To see just how extensive the failings are, it’s important to have context. The Grammys essentially shunned reggaeton, a genre inspired by and pioneered by black artists, until 2008 when it introduced the Best Latin Urban Album award. The category proved short-lived, abandoned after three instances — two of which were won by Latin alternative act Calle 13 — and rolled into the dubious abomination of Best Latin Rock, Urban, or Alternative Album. (Calle 13 won it that first year too.)
Meanwhile, the Latin Grammys haven’t fared much better. Since 2000, this parallel awards-granting program within the Recording Academy, with its own televised ceremony, has gone above and beyond just mirroring its all-genre counterpart’s blind spots. Though it launched the Best Urban Music Album category in 2001, it only introduced the Best Urban Song prize in 2009, five years after Daddy Yankee’s “Gasolina” charted on the Billboard Hot 100. In doing so, however, the Latin Grammys have largely relegated reggaeton to these categories, leaving them out of consideration for the general prizes in spite of ever-growing popularity. In the 20 years of these ceremonies, a reggaetonero has not won a single Album of the Year award. It took 18 years, and the inevitability of Luis Fonsi and Daddy Yankee’s smash “Despacito,” before one won a Record of the Year prize, and 19 years before Karol G became the first to snag Best New Artist.
At the height of a mainstream boom fueled by Bad Bunny and J Balvin, among others, last fall’s Latin Grammys nominations so egregiously excluded reggaeton and Latin trap artists from the non-genre brackets that a vocal plurality of them boycotted the ceremony.
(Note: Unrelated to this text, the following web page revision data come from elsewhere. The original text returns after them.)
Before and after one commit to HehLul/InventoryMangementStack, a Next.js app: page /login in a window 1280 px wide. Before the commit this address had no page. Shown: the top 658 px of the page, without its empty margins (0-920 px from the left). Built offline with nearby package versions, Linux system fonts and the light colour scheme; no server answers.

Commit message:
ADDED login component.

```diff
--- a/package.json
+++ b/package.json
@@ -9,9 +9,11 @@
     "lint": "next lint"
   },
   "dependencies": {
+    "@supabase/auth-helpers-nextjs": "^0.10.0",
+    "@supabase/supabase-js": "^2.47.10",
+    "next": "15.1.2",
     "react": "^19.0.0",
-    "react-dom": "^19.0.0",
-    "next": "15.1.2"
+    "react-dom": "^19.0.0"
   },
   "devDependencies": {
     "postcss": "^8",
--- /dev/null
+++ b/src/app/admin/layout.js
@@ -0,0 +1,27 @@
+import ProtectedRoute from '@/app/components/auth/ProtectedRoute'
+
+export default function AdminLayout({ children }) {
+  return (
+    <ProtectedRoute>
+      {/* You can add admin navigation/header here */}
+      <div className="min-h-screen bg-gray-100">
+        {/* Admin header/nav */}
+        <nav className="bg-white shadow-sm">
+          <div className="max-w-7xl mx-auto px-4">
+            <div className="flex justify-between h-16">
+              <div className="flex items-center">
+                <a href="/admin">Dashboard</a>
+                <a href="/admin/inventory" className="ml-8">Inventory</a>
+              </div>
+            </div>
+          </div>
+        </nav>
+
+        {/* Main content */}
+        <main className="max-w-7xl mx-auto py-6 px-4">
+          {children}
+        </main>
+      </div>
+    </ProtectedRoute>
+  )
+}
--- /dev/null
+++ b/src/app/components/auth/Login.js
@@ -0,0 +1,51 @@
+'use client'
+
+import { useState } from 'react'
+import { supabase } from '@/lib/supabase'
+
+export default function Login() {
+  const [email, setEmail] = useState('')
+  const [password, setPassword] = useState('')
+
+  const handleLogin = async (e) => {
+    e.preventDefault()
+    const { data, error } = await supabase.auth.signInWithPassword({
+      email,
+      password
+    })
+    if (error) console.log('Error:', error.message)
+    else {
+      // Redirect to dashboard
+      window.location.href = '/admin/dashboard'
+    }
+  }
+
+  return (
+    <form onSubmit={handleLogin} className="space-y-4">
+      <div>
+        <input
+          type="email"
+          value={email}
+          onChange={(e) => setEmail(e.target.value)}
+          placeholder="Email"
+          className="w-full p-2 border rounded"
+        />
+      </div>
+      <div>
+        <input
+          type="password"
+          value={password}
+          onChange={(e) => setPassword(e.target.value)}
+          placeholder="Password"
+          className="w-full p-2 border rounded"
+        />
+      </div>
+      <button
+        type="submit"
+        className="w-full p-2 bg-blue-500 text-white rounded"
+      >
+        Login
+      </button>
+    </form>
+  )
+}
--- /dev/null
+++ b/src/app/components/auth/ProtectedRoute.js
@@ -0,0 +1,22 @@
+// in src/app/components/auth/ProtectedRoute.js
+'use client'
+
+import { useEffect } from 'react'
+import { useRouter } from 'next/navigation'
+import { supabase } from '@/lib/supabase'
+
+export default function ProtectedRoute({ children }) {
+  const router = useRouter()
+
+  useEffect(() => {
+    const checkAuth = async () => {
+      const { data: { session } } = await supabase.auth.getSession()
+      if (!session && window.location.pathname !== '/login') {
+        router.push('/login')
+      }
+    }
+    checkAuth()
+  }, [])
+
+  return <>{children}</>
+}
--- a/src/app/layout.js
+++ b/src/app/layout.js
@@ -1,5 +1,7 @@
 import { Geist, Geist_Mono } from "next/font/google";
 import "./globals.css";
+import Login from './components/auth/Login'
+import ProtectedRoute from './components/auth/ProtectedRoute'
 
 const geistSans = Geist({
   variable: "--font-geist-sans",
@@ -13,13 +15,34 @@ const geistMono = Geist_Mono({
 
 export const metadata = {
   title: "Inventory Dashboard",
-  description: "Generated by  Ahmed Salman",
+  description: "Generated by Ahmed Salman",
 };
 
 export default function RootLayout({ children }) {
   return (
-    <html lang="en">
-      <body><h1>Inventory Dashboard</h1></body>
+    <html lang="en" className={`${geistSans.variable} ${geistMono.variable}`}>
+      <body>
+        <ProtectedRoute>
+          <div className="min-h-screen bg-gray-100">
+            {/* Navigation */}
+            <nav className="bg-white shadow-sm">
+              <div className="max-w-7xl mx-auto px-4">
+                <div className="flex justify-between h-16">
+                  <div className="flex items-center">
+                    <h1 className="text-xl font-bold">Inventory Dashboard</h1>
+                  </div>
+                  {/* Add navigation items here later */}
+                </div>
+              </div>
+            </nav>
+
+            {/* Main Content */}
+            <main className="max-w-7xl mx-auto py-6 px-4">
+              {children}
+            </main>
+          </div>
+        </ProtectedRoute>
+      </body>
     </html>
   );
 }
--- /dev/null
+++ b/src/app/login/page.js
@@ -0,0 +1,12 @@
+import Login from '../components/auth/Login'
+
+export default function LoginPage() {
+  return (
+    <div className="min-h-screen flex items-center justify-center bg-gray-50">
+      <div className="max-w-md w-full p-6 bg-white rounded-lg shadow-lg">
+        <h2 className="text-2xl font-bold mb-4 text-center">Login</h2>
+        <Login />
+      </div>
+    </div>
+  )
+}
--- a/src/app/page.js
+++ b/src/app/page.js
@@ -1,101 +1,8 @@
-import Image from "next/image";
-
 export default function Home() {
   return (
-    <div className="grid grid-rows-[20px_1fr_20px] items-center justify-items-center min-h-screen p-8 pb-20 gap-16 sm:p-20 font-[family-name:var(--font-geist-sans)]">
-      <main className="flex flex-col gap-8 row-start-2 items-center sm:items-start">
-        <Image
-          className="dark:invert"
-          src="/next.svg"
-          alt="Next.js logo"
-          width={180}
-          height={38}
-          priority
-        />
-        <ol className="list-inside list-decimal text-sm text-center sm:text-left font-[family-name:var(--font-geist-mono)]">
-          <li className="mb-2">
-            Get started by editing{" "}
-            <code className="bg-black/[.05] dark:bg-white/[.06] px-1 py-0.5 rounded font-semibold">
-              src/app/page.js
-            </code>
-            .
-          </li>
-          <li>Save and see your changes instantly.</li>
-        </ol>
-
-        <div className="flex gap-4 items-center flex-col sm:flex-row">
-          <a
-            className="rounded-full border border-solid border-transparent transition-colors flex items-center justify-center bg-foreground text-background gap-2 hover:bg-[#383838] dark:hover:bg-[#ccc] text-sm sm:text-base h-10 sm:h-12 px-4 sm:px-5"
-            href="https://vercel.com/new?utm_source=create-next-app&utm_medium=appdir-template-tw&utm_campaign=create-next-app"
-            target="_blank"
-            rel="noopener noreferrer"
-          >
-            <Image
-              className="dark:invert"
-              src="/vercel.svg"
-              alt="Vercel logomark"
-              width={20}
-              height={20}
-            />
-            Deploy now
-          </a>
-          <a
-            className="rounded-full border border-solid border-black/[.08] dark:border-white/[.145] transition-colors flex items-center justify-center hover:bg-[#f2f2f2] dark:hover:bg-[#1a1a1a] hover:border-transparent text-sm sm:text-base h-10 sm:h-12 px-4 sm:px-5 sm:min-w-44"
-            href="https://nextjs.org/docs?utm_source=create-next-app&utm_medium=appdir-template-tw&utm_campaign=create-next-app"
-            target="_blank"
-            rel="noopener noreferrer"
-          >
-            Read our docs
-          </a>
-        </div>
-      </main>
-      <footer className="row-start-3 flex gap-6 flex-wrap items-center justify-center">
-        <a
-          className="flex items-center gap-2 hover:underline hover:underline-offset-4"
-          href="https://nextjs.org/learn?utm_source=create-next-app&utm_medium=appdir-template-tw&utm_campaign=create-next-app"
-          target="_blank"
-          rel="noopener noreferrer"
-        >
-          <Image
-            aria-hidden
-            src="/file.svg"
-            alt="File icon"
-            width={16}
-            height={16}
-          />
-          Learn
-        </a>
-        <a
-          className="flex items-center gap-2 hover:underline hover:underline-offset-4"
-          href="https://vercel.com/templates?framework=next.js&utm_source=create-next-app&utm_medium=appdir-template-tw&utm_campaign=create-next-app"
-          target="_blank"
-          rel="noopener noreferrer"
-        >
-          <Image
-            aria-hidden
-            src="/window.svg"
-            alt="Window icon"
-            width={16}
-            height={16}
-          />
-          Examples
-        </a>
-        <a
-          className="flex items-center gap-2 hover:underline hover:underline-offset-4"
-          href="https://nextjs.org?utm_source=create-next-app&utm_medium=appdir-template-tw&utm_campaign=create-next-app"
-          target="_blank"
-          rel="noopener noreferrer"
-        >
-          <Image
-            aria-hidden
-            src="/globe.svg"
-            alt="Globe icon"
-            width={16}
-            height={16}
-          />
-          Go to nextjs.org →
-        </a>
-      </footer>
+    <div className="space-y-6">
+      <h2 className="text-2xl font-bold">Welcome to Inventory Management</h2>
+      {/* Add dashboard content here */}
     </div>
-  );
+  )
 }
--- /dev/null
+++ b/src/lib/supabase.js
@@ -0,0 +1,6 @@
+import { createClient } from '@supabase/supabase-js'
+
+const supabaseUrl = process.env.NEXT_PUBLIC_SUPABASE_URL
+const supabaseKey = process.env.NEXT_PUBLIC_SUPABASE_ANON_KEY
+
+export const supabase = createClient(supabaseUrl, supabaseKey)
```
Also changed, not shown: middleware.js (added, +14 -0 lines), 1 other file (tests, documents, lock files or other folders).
Though the Recording Academy and its surrogates played it down to these acts and their teams not submitting paperwork on time or otherwise not participating in the process, the visible absence of superstars eventually prompted the organization to add two new categories as penance: Best Reggaeton Performance and Best Rap/Hip Hop Song. Given the history of snubs, the changes offer cold comfort.
Regardless of genre or language, if we’re going to do away with the term urban, we actually have to do away with it. But rectifying these long-standing and persistent issues requires much more than switching a few words around, and thinking deeper than semantics. Considering the tremendous domestic popularity of reggaeton and Latin trap right now, thanks in no small part to leading BIPOC artists like Ozuna and Sech, it’s simply absurd to lump this music in with a pop Grammy category that historically favors white or white-presenting acts like Rosalía, and largely legacy names like Juanes and Alejandro Sanz. There seems no logical reason to do so either, as none of the Latin music awards make it to the main broadcast, instead stuffed in a preshow ballroom blitz with prizes hastily handed out for bluegrass, classical, and — if you can believe it in the year 2020 — world music albums. Until the Recording Academy takes stock of its house, the Grammys will remain a holistically damaged and toxic institution.